2023/ 2024

Toygun Altıntaş

Integration and Minoritization: Governing Hierarchies in the Late Ottoman Empire

Previous Fellowships: 2022/ 2023, 2021/ 2022, 2020/ 2021

Toygun Altıntaş works on the social and political history of minoritization, supremacism and inequality in the late Ottoman Empire. He received his MA (2010) in Middle Eastern Studies and PhD (2018) in Near Eastern Languages and Civilizations from the University of Chicago. Entitled “Crisis and (Dis)Order: Armenian Revolutionaries and the Hamidian Regime in the Ottoman Empire (1887-1896),” his dissertation explores the spread of Armenian revolutionary committees and the contemporaneous minoritization of Armenians by the Ottoman state. It also investigates the processes by which boundaries of subjecthood and nationality for Armenians were constructed and constricted during the reign of sultan Abdülhamid II (r. 1876-1909). Altıntaş worked as an MA Preceptor at the University of Chicago (2017-2018). He taught courses on Middle Eastern history and Ottoman language and paleography at Bilgi and Boğaziçi Universities (2018-2020). He was a EUME Fellow of the Alexander von Humboldt Foundation between 2020 and 2023, affiliated with the Center for Global History at Freie Universität Berlin. In the academic year 2023/24, Toygun remains an affiliated EUME Fellow. 

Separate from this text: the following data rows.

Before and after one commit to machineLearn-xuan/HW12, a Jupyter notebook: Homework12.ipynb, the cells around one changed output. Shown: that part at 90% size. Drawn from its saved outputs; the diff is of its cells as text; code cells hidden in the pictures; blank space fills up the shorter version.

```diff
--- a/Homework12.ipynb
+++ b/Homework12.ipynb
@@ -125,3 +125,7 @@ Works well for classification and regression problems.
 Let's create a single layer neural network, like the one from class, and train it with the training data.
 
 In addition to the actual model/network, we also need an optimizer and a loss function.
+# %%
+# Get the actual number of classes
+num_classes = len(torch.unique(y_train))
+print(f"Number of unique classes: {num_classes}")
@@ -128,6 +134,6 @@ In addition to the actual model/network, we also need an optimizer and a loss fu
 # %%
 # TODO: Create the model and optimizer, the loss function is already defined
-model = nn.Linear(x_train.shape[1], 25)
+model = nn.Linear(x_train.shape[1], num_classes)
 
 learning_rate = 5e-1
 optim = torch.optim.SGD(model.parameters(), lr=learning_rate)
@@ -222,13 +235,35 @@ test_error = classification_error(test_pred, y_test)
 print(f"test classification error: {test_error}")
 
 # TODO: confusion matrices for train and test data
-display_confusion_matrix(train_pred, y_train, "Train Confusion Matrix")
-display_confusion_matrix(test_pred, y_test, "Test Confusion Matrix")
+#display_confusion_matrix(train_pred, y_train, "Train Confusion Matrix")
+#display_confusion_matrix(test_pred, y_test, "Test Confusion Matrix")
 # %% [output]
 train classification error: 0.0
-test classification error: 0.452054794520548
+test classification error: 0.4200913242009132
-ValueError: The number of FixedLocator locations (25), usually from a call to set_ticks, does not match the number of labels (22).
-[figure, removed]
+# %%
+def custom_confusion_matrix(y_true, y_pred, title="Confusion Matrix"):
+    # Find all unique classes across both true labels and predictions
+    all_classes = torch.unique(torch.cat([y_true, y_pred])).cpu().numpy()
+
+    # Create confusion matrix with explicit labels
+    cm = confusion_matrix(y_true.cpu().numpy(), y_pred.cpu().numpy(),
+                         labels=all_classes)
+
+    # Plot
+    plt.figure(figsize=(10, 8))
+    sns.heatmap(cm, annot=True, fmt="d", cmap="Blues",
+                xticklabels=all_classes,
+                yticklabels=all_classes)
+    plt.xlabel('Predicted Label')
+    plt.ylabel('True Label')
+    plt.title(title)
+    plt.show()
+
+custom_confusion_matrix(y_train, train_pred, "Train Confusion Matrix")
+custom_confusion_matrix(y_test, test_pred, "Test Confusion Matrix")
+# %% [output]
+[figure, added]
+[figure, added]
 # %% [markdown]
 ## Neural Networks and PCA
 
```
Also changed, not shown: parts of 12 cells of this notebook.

Integration and Minoritization: Governing Hierarchies in the Late Ottoman Empire

The project examines the making of ethno-confessional hierarchies in late Ottoman state and society with a particular focus on Armenians in the empire. In the middle of the nineteenth century, the Ottoman Empire extended equality before the law to its non-Muslim subjects under a new imperial and international regime. The last quarter of the nineteenth century marked important changes in Ottoman policymaking. Sultan Abdülhamid introduced a set of new policies in order to assert the primacy of his Sunni Muslim subjects and to curb Armenian efforts towards self-governance and administrative integration. The project focuses on this period (1856-1908) in order to trace the shifts and contradictions in the Ottoman regime of ethnicity. The reformation and abolition of ethnic, confessional and racial hierarchies were at the center of imperial and international politics during this period. The global connections in the Ottoman case are doubly important, because Ottoman modernization was intrinsically tied with international diplomacy from the middle of the nineteenth century. Therefore, it also seeks to situate the Ottoman example within a global context with attention to the contemporaneous expansions and contractions of citizenship and subjecthood in the Russian Empire and the United States.